Oil prices continue to slide as oversupply concerns persist

Steep price falls likely to force Opec members to extend production cuts

Brent and WTI are on track for their largest two-day percentage loss since February 2016

Brent and WTI are on track for their largest two-day percentage loss since February 2016

 

Oil prices fell by a further 3 per cent on Friday, after prices had crashed to five-month lows in the previous session, as concerns about global oversupply wiped out all of the price gains since Opec’s move to cut output.

US West Texas Intermediate (WTI) crude oil futures were trading at $44.14 per barrel earlier, down $1.39 or 3 per cent, after a more than 4 per cent drop the previous session.
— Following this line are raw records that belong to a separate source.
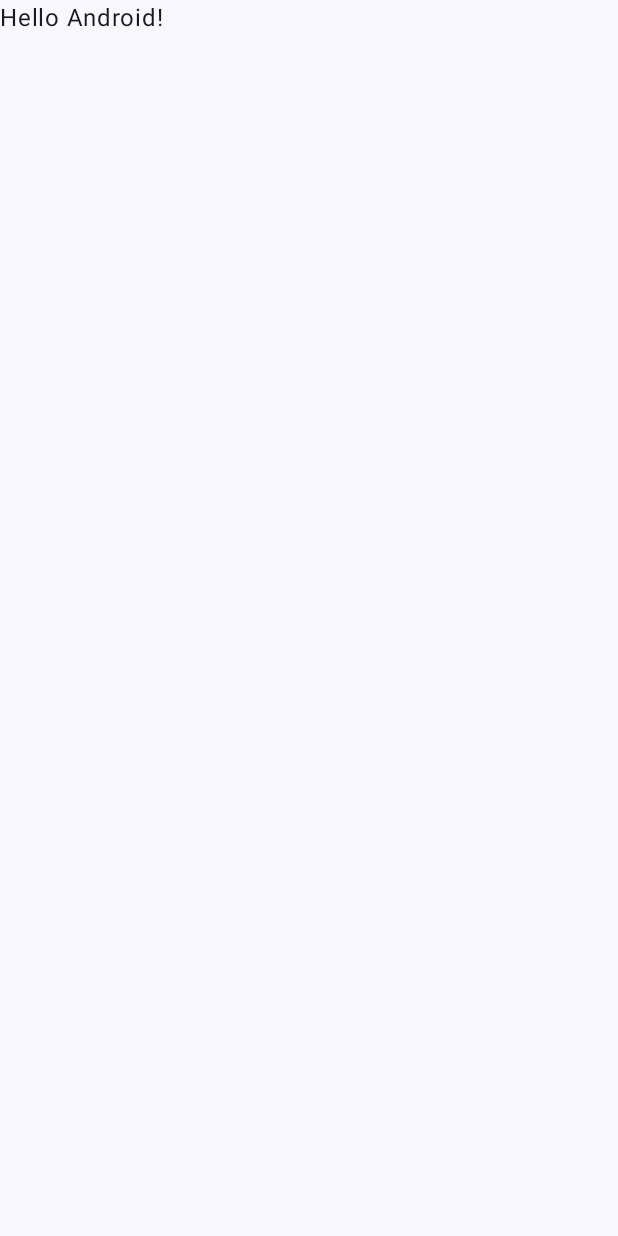
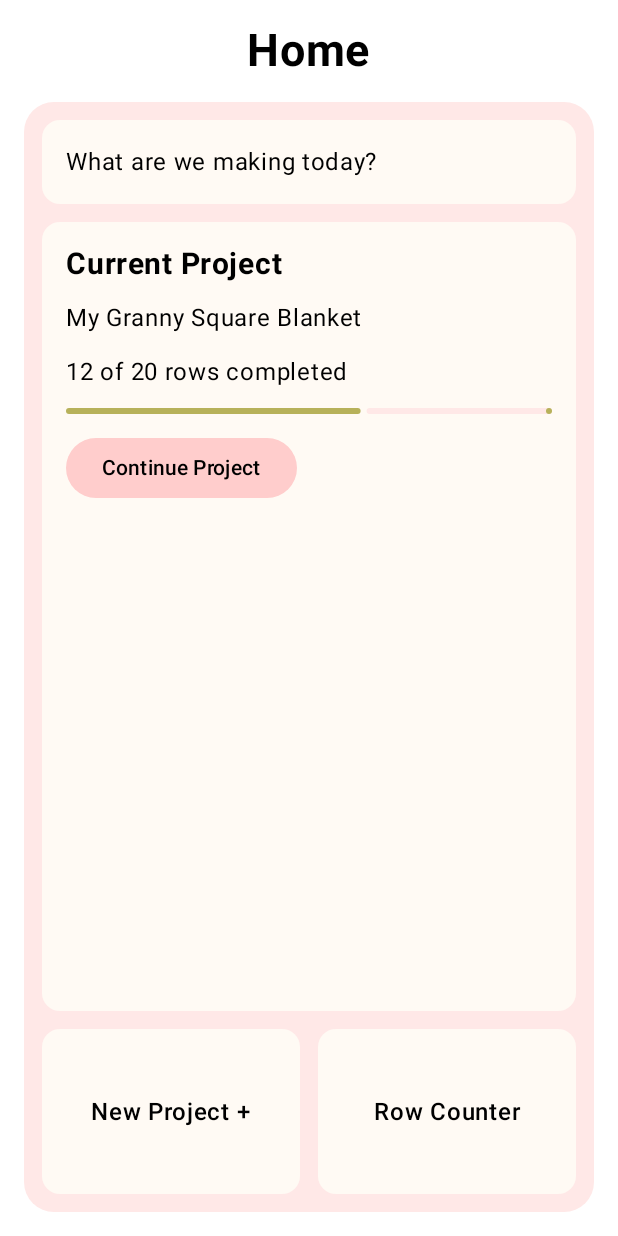
Before and after one commit to maryb743/CrochetApp, an Android app built with Jetpack Compose: the screen it shows after launch (MainActivity), on a phone screen of 412 x 824 dp. Before the commit the screen is almost empty. Run offline under Robolectric (Android 15) with nearby library versions, the phone set to English and light mode, and no system bars.

Commit message:
initial homescreen working

```diff
--- a/app/src/main/java/com/example/crochetapp/MainActivity.kt
+++ b/app/src/main/java/com/example/crochetapp/MainActivity.kt
@@ -12,23 +12,23 @@ import androidx.compose.runtime.Composable
 import androidx.compose.ui.Modifier
 import androidx.compose.ui.tooling.preview.Preview
 import com.example.crochetapp.ui.theme.CrochetAppTheme
+import com.example.crochetapp.screens.HomeScreen
 
 class MainActivity : ComponentActivity() {
     override fun onCreate(savedInstanceState: Bundle?) {
         super.onCreate(savedInstanceState)
         enableEdgeToEdge()
+
         setContent {
             CrochetAppTheme {
-                Scaffold(modifier = Modifier.fillMaxSize()) { innerPadding ->
-                    Greeting(
-                        name = "Android",
-                        modifier = Modifier.padding(innerPadding)
-                    )
-                }
+                HomeScreen()
             }
         }
+
+        }
     }
-}
+
+
 
 @Composable
 fun Greeting(name: String, modifier: Modifier = Modifier) {
--- /dev/null
+++ b/app/src/main/java/com/example/crochetapp/screens/HomeScreen.kt
@@ -0,0 +1,151 @@
+package com.example.crochetapp.screens
+
+import androidx.compose.foundation.background
+import androidx.compose.foundation.layout.*
+import androidx.compose.foundation.shape.RoundedCornerShape
+import androidx.compose.material3.*
+import androidx.compose.runtime.Composable
+import androidx.compose.ui.Alignment
+import androidx.compose.ui.Modifier
+import androidx.compose.ui.graphics.Color
+import androidx.compose.ui.text.font.FontWeight
+import androidx.compose.ui.unit.dp
+import androidx.compose.ui.unit.sp
+
+//colours
+private val Jasmine = Color(0xFFFFFAF4)
+private val TeaRose = Color(0xFFFFE8E7)
+private val Oleander = Color(0xFFFFCDCC)
+private val Willow = Color(0xFFB7B15A)
+
+@Composable
+fun HomeScreen(
+    onNewProject: () -> Unit = {},
+    onRowCounter: () -> Unit = {},
+    onContinueProject: () -> Unit = {}
+) {
+    //screen layout
+    Column(
+        modifier = Modifier
+            .fillMaxSize()
+            .background(Color.White)
+            .padding(16.dp)
+    ) {
+        Text(
+            text = "Home",
+            fontSize = 30.sp,
+            fontWeight = FontWeight.Bold,
+            modifier = Modifier.align(Alignment.CenterHorizontally)
+        )
+
+        Spacer(modifier = Modifier.height(16.dp))
+
+        Column(
+            modifier = Modifier
+                .fillMaxWidth()
+                .weight(1f)
+                .background(
+                    TeaRose,
+                    RoundedCornerShape(20.dp)
+                )
+                .padding(12.dp),
+            verticalArrangement = Arrangement.spacedBy(12.dp)
+        ) {
+
+            Card(
+                colors = CardDefaults.cardColors(
+                    containerColor = Jasmine
+                ),
+                modifier = Modifier.fillMaxWidth()
+            ) {
+                Text(
+                    text = "What are we making today?",
+                    modifier = Modifier.padding(16.dp)
+                )
+            }
+
+            Card(
+                modifier = Modifier
+                    .fillMaxWidth()
+                    .weight(1f),
+                colors = CardDefaults.cardColors(
+                    containerColor = Jasmine
+                )
+            ) {
+                Column(
+                    modifier = Modifier.padding(16.dp),
+                    verticalArrangement = Arrangement.spacedBy(12.dp)
+                ) {
+                    Text(
+                        text = "Current Project",
+                        fontWeight = FontWeight.Bold,
+                        fontSize = 20.sp
+                    )
+
+                    Text("My Granny Square Blanket")
+
+                    Text("12 of 20 rows completed")
+
+                    LinearProgressIndicator(
+                        progress = { 0.6f },
+                        modifier = Modifier.fillMaxWidth(),
+                        color = Willow,
+                        trackColor = TeaRose
+                    )
+
+                    Button(
+                        onClick = onContinueProject,
+                        colors = ButtonDefaults.buttonColors(
+                            containerColor = Oleander,
+                            contentColor = Color.Black
+                        )
+                    ) {
+                        Text("Continue Project")
+                    }
+                }
+            }
+
+            Row(
+                modifier = Modifier.fillMaxWidth(),
+                horizontalArrangement = Arrangement.spacedBy(12.dp)
+            ) {
+                HomeActionCard(
+                    title = "New Project +",
+                    modifier = Modifier.weight(1f),
+                    onClick = onNewProject
+                )
+
+                HomeActionCard(
+                    title = "Row Counter",
+                    modifier = Modifier.weight(1f),
+                    onClick = onRowCounter
+                )
+            }
+        }
+    }
+}
+
+@Composable
+fun HomeActionCard(
+    title: String,
+    modifier: Modifier = Modifier,
+    onClick: () -> Unit
+) {
+    Card(
+        onClick = onClick,
+        modifier = modifier.height(110.dp),
+        colors = CardDefaults.cardColors(
+            containerColor = Jasmine
+        )
+    ) {
+        Box(
+            modifier = Modifier.fillMaxSize(),
+            contentAlignment = Alignment.Center
+        ) {
+            Text(
+                text = title,
+                fontWeight = FontWeight.Medium
+            )
+        }
+    }
+}
```
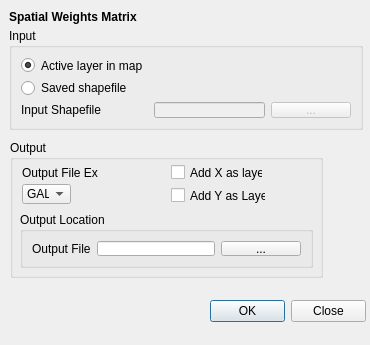
This is qgisplugin/PysalPlugin/weights/ui_weights.ui in jreades/starspy as Qt 5 draws it before an edit. The edited form follows.
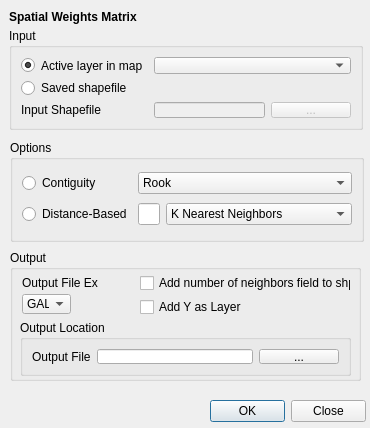
This is the edited form.

Commit message: Added dropdown menu of layers in weights

Patch:
```diff
--- a/qgisplugin/PysalPlugin/weights/ui_weights.ui
+++ b/qgisplugin/PysalPlugin/weights/ui_weights.ui
@@ -10,7 +10,7 @@
     <x>0</x>
     <y>0</y>
     <width>370</width>
-    <height>345</height>
+    <height>428</height>
    </rect>
   </property>
   <property name="acceptDrops">
@@ -23,7 +23,7 @@
    <property name="geometry">
     <rect>
      <x>210</x>
-     <y>300</y>
+     <y>400</y>
      <width>156</width>
      <height>23</height>
     </rect>
@@ -64,9 +64,9 @@
    <property name="geometry">
     <rect>
      <x>10</x>
-     <y>140</y>
-     <width>313</width>
-     <height>138</height>
+     <y>250</y>
+     <width>351</width>
+     <height>131</height>
     </rect>
    </property>
    <property name="title">
@@ -76,8 +76,8 @@
     <property name="geometry">
      <rect>
       <x>10</x>
-      <y>72</y>
-      <width>293</width>
+      <y>70</y>
+      <width>331</width>
       <height>56</height>
      </rect>
     </property>
@@ -167,31 +167,31 @@
      </property>
     </item>
    </widget>
-   <widget class="QCheckBox" name="addX">
+   <widget class="QWidget" name="">
     <property name="geometry">
      <rect>
-      <x>161</x>
+      <x>130</x>
       <y>24</y>
-      <width>92</width>
-      <height>17</height>
+      <width>211</width>
+      <height>42</height>
      </rect>
     </property>
-    <property name="text">
-     <string>Add X as layer</string>
-    </property>
-   </widget>
-   <widget class="QCheckBox" name="addY">
-    <property name="geometry">
-     <rect>
-      <x>161</x>
-      <y>47</y>
-      <width>95</width>
-      <height>17</height>
-     </rect>
-    </property>
-    <property name="text">
-     <string>Add Y as Layer</string>
-    </property>
+    <layout class="QVBoxLayout" name="verticalLayout">
+     <item>
+      <widget class="QCheckBox" name="addNumNeighbors">
+       <property name="text">
+        <string>Add number of neighbors field to shp</string>
+       </property>
+      </widget>
+     </item>
+     <item>
+      <widget class="QCheckBox" name="addY">
+       <property name="text">
+        <string>Add Y as Layer</string>
+       </property>
+      </widget>
+     </item>
+    </layout>
    </widget>
   </widget>
   <widget class="QGroupBox" name="groupBox_3">
@@ -260,6 +260,117 @@
       </property>
      </widget>
     </item>
+    <item row="0" column="1" colspan="2">
+     <widget class="QComboBox" name="sourceLayer"/>
+    </item>
+   </layout>
+  </widget>
+  <widget class="QGroupBox" name="optionBox">
+   <property name="geometry">
+    <rect>
+     <x>10</x>
+     <y>140</y>
+     <width>354</width>
+     <height>102</height>
+    </rect>
+   </property>
+   <property name="title">
+    <string>Options</string>
+   </property>
+   <layout class="QGridLayout" name="gridLayout_5">
+    <item row="1" column="0">
+     <widget class="QRadioButton" name="rbDistance">
+      <property name="text">
+       <string>Distance-Based</string>
+      </property>
+     </widget>
+    </item>
+    <item row="0" column="1" colspan="2">
+     <widget class="QComboBox" name="contComboBox">
+      <item>
+       <property name="text">
+        <string>Rook</string>
+       </property>
+      </item>
+      <item>
+       <property name="text">
+        <string>Queen</string>
+       </property>
+      </item>
+      <item>
+       <property name="text">
+        <string>Bishop</string>
+       </property>
+      </item>
+     </widget>
+    </item>
+    <item row="0" column="0">
+     <widget class="QRadioButton" name="rbContiguity">
+      <property name="text">
+       <string>Contiguity</string>
+      </property>
+     </widget>
+    </item>
+    <item row="1" column="2">
+     <widget class="QComboBox" name="distMethod">
+      <property name="sizePolicy">
+       <sizepolicy hsizetype="Expanding" vsizetype="Fixed">
+        <horstretch>0</horstretch>
+        <verstretch>0</verstretch>
+       </sizepolicy>
+      </property>
+      <item>
+       <property name="text">
+        <string>K Nearest Neighbors</string>
+       </property>
+      </item>
+      <item>
+       <property name="text">
+        <string>r Nearest Neighbors</string>
+       </property>
+      </item>
+      <item>
+       <property name="text">
+        <string>Euclidean</string>
+       </property>
+      </item>
+      <item>
+       <property name="text">
+        <string>Manhattan</string>
+       </property>
+      </item>
+      <item>
+       <property name="text">
+        <string>Max nn-distance Band</string>
+       </property>
+      </item>
+      <item>
+       <property name="text">
+        <string>I just kept listing slides from Serge</string>
+       </property>
+      </item>
+      <item>
+       <property name="text">
+        <string>What fits/doesn't fit here</string>
+       </property>
+      </item>
+      <item>
+       <property name="text">
+        <string/>
+       </property>
+      </item>
+     </widget>
+    </item>
+    <item row="1" column="1">
+     <widget class="QLineEdit" name="inputDistance">
+      <property name="sizePolicy">
+       <sizepolicy hsizetype="Expanding" vsizetype="Fixed">
+        <horstretch>0</horstretch>
+        <verstretch>0</verstretch>
+       </sizepolicy>
+      </property>
+     </widget>
+    </item>
    </layout>
   </widget>
  </widget>
```
Left out of the diff: 130 changed lines with no effect on the pictures. The commit also changes 6 other files.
WTI futures have fallen below prices when Opec cuts were agreed in late November, and are at their lowest since November 14th.

Brent crude futures, the international benchmark for oil prices, were at $47.05 per barrel, down $1.33 or 2.8 per cent from their last close. Prices fell to as low as $46.64, the lowest since November 30th. Brent tumbled back below $50 in the previous session.

Brent and WTI are on track for their largest two-day percentage loss since February 2016.

“So far Opec’s strategy to draw down inventories has not worked. It seems obvious to us that Opec will need to keep the cuts in place for longer than the next six months if their strategy is to have any chance of success,” Neil Beveridge, senior oil and gas analyst at AB Bernstein in Hong Kong, said in a note to clients on Friday.

Crude is now back to levels last seen before Opec and other producers said they would cut output by almost 1.8 million barrels per day (bpd) during the first half of the year in a bid to tighten the market.

Price falls

Other analysts agreed the steep price falls would likely force Opec members to extend production cuts later this month, but they said the prospect of deeper cuts appeared slim.

Doubts that the Opec-led cuts, even when fully implemented, are deep enough to draw down bloated storage levels around the world are also weighing on prices. Both Brent and WTI futures are down around 17 per cent for the year so far despite the Opec effort to support prices.

In a sign of ongoing oversupply, the amount of oil stored on tankers in Malaysia’s waters has surged again recently, after drawing down slightly in March and April.

OPEC is scheduled to meet on May 25th to decide whether to extend the cuts.

“Any likelihood of an increase in the level of cuts remains slim, with Opec officials playing down this possibility,” said James Woods, global investment analyst at Rivkin Securities. – Reuters